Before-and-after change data
########

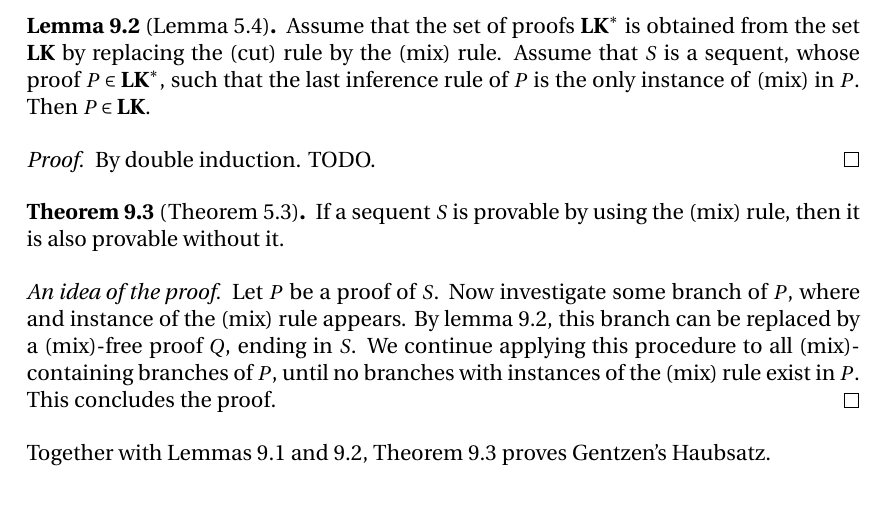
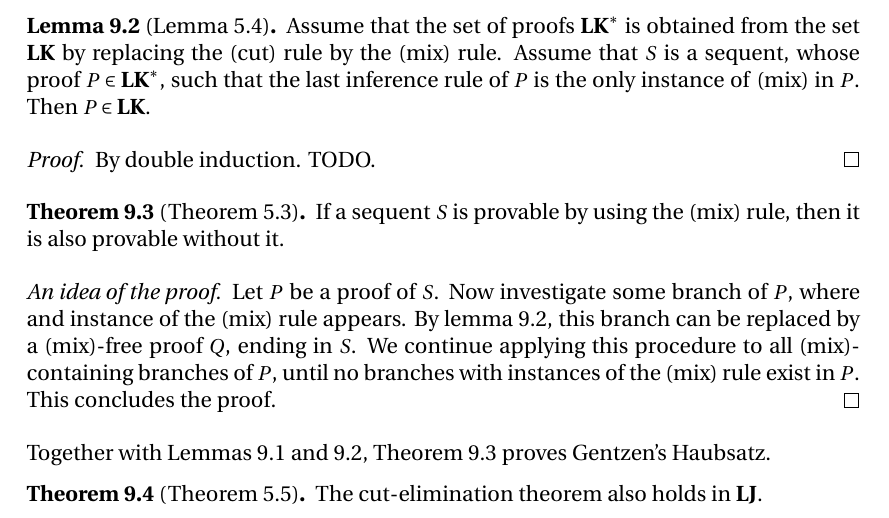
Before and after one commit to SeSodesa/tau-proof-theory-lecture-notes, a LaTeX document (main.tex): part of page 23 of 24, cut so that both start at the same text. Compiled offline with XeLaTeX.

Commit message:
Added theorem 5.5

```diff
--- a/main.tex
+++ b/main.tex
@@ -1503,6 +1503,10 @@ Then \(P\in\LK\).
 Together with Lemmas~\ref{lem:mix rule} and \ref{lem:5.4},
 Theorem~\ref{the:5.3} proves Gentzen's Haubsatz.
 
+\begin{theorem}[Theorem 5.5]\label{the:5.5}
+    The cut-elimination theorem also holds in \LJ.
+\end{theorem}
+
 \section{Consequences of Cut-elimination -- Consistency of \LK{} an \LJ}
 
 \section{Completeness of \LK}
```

########

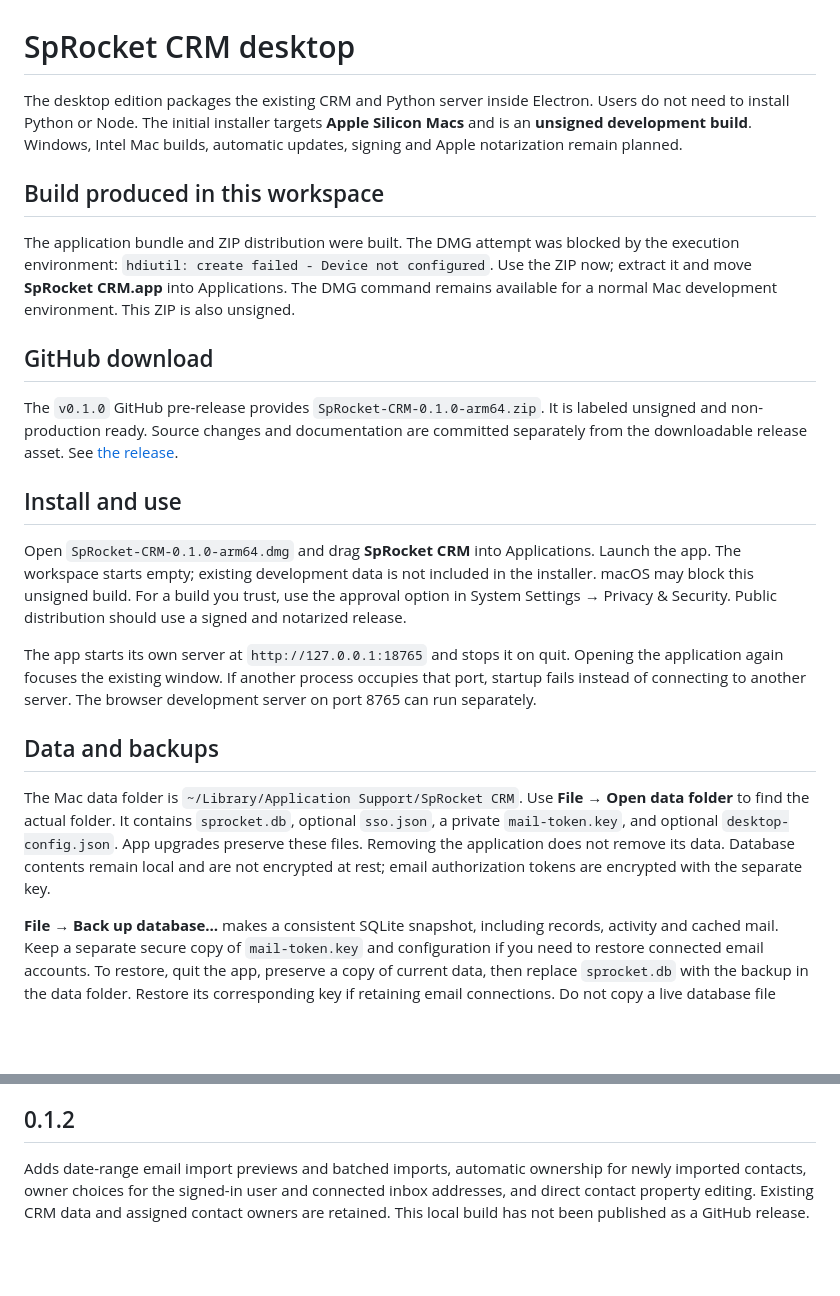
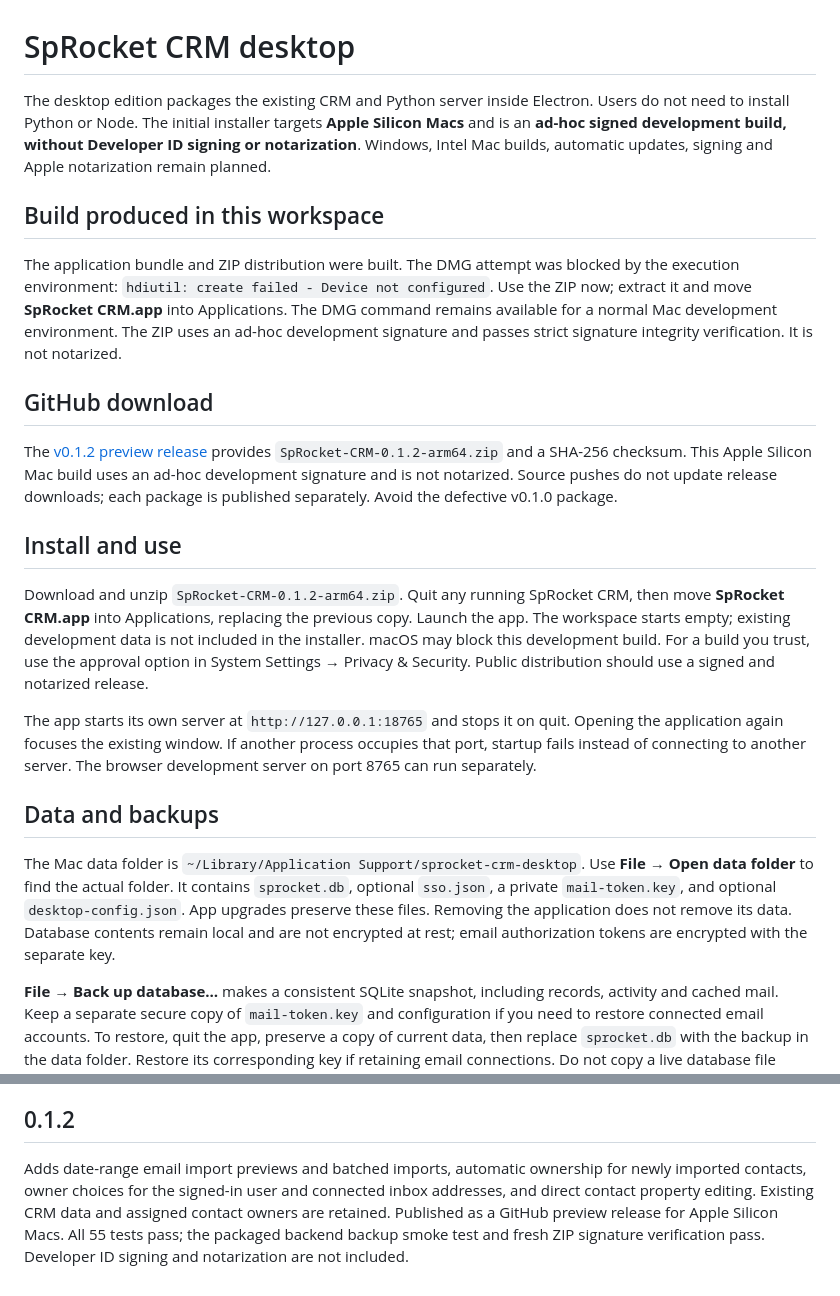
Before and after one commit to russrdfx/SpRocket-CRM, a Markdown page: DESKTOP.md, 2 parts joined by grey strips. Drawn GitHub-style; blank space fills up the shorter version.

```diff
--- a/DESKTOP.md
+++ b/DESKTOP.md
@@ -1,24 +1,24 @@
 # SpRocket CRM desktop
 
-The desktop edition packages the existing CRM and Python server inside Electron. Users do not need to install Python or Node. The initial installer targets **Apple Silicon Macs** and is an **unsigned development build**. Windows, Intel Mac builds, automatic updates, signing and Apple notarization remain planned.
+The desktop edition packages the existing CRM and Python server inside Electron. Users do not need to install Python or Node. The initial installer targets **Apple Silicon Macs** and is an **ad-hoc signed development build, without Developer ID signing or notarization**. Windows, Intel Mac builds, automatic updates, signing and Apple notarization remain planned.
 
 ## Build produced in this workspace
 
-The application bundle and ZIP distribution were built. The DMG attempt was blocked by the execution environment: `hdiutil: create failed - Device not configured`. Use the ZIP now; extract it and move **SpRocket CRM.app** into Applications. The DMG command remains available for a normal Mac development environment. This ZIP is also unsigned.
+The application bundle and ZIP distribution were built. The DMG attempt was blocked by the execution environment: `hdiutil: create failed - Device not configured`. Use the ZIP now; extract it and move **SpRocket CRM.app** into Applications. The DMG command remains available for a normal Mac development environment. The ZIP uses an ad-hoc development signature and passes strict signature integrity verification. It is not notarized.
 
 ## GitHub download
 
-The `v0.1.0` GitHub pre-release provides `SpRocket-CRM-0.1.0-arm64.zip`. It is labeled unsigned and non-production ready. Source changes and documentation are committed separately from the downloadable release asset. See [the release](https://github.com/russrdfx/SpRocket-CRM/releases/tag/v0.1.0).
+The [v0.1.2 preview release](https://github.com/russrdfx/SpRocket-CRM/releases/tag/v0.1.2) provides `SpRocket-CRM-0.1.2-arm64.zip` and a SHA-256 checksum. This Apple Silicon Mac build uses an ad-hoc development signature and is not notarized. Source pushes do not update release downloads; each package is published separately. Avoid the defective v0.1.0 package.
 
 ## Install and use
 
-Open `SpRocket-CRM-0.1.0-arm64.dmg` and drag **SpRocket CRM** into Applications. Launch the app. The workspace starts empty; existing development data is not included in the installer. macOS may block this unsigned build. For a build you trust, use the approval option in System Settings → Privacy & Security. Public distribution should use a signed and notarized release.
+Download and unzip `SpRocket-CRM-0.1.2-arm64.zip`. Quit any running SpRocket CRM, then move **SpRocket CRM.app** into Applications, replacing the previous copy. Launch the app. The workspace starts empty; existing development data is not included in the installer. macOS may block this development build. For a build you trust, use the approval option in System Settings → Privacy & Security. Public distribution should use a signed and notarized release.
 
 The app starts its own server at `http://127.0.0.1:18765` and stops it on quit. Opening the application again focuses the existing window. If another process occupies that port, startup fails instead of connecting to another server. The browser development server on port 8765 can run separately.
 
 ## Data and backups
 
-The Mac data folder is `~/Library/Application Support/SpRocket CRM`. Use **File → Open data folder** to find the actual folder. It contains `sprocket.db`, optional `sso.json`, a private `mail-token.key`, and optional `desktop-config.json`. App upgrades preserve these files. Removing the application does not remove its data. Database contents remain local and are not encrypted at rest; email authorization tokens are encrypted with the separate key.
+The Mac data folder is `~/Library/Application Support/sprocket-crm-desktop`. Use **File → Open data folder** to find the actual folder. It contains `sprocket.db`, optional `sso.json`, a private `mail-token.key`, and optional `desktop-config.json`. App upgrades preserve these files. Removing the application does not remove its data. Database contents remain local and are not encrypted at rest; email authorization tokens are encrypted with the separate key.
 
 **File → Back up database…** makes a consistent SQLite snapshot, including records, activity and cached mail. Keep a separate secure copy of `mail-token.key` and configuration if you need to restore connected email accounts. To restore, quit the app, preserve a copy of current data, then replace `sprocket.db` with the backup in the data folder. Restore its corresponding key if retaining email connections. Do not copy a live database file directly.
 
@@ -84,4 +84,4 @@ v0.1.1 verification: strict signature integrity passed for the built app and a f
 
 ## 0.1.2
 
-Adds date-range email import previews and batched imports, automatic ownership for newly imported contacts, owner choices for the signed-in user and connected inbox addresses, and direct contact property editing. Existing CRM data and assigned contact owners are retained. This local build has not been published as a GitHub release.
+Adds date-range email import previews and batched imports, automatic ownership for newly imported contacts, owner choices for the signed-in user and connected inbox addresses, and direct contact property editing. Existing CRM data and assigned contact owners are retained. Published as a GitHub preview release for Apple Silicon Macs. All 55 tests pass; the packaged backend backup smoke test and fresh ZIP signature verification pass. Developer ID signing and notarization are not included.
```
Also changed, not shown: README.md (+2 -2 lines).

########

* WORK REQUIRED:
Your task is to find each line in the entries that contains the string "distribution" and copy it.

* THE ANSWER:
-The application bundle and ZIP distribution were built. The DMG attempt was blocked by the execution environment: `hdiutil: create failed - Device not configured`. Use the ZIP now; extract it and move **SpRocket CRM.app** into Applications. The DMG command remains available for a normal Mac development environment. This ZIP is also unsigned.
+The application bundle and ZIP distribution were built. The DMG attempt was blocked by the execution environment: `hdiutil: create failed - Device not configured`. Use the ZIP now; extract it and move **SpRocket CRM.app** into Applications. The DMG command remains available for a normal Mac development environment. The ZIP uses an ad-hoc development signature and passes strict signature integrity verification. It is not notarized.
-Open `SpRocket-CRM-0.1.0-arm64.dmg` and drag **SpRocket CRM** into Applications. Launch the app. The workspace starts empty; existing development data is not included in the installer. macOS may block this unsigned build. For a build you trust, use the approval option in System Settings → Privacy & Security. Public distribution should use a signed and notarized release.
+Download and unzip `SpRocket-CRM-0.1.2-arm64.zip`. Quit any running SpRocket CRM, then move **SpRocket CRM.app** into Applications, replacing the previous copy. Launch the app. The workspace starts empty; existing development data is not included in the installer. macOS may block this development build. For a build you trust, use the approval option in System Settings → Privacy & Security. Public distribution should use a signed and notarized release.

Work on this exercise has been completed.